Focusing on gay and trans performers in New York City’s 1980s and 1990s ballroom scene, Pose has made history with the most trans series regulars ever in an American scripted TV series. Created by Ryan Murphy in collaboration with producers Brad Falchuk and Steven Canals, the show has also employed more than 100 trans actors, crew members, and consultants.

Pose was renewed for a third season earlier this summer, with FX Networks and FX Productions chairman John Landgraf saying it has “elevated our culture and the TV landscape like few shows before it.”

Pose is expected to return next summer.
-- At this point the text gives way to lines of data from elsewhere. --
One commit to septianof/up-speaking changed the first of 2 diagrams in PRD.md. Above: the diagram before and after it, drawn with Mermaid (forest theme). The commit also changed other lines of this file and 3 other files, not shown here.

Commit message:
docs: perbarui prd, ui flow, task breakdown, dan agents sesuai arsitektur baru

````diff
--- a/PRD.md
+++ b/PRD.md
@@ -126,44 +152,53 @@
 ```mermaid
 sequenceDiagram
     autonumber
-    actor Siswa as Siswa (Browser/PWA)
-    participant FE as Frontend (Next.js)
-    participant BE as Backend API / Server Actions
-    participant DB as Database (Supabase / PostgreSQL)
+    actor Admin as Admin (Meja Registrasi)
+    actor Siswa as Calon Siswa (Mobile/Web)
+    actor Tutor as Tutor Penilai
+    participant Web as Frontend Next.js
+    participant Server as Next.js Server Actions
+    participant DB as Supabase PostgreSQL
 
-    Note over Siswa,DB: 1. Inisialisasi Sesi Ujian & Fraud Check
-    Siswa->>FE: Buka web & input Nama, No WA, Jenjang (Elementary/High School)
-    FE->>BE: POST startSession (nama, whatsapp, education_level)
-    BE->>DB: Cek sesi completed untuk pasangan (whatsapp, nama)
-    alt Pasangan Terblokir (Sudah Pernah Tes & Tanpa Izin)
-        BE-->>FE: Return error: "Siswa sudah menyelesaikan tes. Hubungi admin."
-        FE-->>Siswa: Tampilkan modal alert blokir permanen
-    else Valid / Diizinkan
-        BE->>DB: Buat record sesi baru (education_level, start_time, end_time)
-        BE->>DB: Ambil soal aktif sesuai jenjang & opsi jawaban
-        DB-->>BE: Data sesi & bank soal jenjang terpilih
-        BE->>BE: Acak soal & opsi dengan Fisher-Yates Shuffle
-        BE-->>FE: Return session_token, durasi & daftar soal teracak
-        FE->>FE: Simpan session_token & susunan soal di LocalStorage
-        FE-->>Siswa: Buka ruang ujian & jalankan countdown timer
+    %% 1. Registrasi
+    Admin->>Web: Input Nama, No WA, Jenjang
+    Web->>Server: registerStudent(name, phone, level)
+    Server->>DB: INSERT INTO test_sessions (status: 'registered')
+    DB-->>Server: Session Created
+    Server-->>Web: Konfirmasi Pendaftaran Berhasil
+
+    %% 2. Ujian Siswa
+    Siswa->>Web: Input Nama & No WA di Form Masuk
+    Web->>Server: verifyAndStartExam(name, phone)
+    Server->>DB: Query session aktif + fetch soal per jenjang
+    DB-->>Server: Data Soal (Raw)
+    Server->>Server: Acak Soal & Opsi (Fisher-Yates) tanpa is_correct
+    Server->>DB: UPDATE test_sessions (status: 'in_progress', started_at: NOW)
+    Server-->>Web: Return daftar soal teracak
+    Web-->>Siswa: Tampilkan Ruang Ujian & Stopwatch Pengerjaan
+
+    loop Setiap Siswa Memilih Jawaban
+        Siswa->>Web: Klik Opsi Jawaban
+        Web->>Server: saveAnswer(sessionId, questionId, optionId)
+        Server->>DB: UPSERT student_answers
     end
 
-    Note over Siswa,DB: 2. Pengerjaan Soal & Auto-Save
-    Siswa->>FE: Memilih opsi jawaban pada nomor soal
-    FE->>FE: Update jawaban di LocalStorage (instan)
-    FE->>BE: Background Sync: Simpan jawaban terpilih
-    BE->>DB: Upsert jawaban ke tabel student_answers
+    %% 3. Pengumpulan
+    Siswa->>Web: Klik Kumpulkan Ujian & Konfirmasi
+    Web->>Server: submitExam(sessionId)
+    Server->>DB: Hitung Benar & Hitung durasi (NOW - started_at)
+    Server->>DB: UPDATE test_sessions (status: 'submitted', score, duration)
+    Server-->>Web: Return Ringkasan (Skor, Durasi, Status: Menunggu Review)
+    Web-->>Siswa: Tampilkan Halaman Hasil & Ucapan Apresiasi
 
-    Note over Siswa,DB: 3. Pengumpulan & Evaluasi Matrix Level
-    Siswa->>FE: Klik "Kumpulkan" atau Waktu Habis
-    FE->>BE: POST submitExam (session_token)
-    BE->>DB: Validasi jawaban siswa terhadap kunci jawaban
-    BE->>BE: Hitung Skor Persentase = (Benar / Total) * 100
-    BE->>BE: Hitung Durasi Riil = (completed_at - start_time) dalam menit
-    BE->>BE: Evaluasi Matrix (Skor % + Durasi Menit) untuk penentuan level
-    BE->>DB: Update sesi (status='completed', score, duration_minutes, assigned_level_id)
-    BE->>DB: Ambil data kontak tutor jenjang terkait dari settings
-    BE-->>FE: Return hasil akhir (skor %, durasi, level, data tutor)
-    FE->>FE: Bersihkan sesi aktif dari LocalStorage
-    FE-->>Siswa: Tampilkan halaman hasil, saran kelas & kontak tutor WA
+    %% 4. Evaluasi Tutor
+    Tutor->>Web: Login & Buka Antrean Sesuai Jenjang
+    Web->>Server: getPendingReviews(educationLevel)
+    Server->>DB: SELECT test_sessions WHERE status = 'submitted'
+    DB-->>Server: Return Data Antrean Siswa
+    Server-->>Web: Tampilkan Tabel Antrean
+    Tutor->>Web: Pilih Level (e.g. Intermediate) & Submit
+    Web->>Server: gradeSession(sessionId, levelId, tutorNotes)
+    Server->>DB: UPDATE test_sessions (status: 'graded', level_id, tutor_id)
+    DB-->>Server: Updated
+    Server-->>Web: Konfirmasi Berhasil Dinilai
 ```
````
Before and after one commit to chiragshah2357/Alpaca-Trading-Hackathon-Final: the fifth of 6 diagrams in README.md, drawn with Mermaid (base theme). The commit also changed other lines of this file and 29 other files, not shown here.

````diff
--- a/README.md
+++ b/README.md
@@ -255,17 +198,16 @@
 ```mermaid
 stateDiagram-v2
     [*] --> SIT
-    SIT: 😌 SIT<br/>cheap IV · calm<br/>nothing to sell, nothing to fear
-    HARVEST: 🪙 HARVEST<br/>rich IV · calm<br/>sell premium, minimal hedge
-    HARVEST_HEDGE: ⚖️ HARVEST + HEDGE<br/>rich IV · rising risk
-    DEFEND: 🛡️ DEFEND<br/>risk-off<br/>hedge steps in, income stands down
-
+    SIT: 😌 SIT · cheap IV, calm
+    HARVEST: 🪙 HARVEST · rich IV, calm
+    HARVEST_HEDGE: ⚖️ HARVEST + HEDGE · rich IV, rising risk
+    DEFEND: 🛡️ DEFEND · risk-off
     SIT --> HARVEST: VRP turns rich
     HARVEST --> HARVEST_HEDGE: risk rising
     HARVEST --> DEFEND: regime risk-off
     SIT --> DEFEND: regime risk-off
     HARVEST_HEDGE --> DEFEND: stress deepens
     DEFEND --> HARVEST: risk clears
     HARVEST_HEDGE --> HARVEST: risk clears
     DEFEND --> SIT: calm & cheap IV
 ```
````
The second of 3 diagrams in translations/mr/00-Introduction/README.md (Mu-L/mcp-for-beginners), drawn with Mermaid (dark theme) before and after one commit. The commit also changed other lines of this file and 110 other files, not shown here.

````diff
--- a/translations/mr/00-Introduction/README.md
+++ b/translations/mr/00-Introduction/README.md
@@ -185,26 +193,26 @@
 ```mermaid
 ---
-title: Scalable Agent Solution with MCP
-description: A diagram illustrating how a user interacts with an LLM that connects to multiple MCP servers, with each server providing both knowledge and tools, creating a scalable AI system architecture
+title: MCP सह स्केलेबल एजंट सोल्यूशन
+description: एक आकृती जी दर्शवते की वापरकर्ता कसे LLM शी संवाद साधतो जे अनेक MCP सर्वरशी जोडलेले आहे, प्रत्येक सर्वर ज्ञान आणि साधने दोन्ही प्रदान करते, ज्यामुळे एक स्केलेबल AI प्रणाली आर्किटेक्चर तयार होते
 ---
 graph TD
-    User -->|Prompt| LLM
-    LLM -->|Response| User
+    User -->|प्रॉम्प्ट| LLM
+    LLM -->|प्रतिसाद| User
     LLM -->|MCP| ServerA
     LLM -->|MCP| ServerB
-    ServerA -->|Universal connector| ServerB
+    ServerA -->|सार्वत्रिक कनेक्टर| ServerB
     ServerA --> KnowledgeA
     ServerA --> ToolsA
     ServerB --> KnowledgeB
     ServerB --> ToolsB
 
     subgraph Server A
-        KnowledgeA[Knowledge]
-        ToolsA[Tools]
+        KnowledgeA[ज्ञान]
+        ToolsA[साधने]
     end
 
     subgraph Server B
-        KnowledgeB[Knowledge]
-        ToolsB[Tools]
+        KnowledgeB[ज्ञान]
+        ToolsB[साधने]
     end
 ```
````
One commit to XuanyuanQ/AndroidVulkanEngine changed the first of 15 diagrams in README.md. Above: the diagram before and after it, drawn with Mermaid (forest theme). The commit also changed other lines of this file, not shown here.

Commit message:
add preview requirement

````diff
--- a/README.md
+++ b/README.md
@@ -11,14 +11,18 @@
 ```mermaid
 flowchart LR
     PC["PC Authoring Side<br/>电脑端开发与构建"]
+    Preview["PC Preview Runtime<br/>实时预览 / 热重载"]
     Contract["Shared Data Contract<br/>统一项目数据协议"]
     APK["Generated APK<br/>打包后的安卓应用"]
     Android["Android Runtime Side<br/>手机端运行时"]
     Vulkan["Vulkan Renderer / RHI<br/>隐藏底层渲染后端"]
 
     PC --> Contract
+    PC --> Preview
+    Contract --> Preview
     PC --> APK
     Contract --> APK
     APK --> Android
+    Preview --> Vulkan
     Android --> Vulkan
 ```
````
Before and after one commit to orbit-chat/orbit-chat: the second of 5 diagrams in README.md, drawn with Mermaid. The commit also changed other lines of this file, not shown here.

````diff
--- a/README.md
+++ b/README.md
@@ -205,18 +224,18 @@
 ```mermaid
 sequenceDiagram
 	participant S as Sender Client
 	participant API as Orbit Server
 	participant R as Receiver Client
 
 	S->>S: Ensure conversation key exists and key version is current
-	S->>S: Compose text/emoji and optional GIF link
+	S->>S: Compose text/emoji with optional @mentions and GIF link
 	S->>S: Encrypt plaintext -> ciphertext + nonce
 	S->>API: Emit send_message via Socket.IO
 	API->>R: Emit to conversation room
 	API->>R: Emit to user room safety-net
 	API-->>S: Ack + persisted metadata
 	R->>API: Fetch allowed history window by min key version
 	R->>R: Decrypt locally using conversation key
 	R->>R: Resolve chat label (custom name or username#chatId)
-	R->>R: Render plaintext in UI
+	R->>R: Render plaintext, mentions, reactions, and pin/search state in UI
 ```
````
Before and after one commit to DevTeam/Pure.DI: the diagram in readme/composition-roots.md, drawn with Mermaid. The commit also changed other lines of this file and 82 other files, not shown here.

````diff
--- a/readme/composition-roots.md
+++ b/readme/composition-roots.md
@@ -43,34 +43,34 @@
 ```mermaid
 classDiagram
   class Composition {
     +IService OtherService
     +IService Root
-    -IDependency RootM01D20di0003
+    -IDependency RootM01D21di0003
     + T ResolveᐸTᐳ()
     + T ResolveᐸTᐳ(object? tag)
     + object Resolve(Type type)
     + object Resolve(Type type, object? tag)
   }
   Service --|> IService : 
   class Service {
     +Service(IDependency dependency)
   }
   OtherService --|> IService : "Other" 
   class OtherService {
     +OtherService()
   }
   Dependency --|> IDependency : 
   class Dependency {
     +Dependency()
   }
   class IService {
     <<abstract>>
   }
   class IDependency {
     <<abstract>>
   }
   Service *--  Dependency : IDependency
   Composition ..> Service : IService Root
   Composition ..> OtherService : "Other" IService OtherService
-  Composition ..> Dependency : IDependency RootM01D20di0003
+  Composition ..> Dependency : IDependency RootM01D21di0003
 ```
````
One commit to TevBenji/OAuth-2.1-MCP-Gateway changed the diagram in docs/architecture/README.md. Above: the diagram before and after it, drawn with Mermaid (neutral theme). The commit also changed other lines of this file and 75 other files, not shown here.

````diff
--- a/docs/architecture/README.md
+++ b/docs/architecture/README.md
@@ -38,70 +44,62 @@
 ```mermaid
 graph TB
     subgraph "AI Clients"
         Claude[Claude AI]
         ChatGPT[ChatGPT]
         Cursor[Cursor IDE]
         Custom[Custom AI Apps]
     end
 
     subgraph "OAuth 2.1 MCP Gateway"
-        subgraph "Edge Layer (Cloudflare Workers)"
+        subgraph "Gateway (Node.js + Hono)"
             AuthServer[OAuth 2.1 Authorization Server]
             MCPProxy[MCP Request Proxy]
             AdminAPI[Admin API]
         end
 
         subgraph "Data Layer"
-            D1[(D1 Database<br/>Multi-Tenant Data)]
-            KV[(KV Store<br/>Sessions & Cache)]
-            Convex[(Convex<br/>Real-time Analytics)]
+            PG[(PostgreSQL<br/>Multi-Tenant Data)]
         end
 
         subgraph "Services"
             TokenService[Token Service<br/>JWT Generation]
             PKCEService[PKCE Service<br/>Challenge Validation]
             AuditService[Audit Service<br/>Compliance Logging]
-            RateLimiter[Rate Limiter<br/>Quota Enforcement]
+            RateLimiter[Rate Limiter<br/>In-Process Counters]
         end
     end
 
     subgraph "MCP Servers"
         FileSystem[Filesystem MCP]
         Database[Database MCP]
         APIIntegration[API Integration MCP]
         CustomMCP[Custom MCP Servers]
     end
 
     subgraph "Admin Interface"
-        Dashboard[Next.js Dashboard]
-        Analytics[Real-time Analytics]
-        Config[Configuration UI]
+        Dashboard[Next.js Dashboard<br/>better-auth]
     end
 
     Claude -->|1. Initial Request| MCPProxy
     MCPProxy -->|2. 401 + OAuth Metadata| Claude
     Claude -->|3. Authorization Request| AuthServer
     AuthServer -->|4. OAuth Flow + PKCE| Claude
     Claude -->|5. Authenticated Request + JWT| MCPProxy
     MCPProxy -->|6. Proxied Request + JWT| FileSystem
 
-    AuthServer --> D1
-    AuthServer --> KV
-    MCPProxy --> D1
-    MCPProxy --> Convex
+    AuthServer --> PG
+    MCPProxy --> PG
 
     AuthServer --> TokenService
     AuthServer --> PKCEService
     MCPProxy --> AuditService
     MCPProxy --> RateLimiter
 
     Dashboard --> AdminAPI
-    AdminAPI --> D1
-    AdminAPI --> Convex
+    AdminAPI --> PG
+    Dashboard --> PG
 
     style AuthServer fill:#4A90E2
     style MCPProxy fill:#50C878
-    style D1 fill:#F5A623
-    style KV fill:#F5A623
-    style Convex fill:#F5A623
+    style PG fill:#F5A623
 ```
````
Celebrity interviewer. Foodie and Broadway buff in Manhattan. Hates writing bios.
@brandonvoss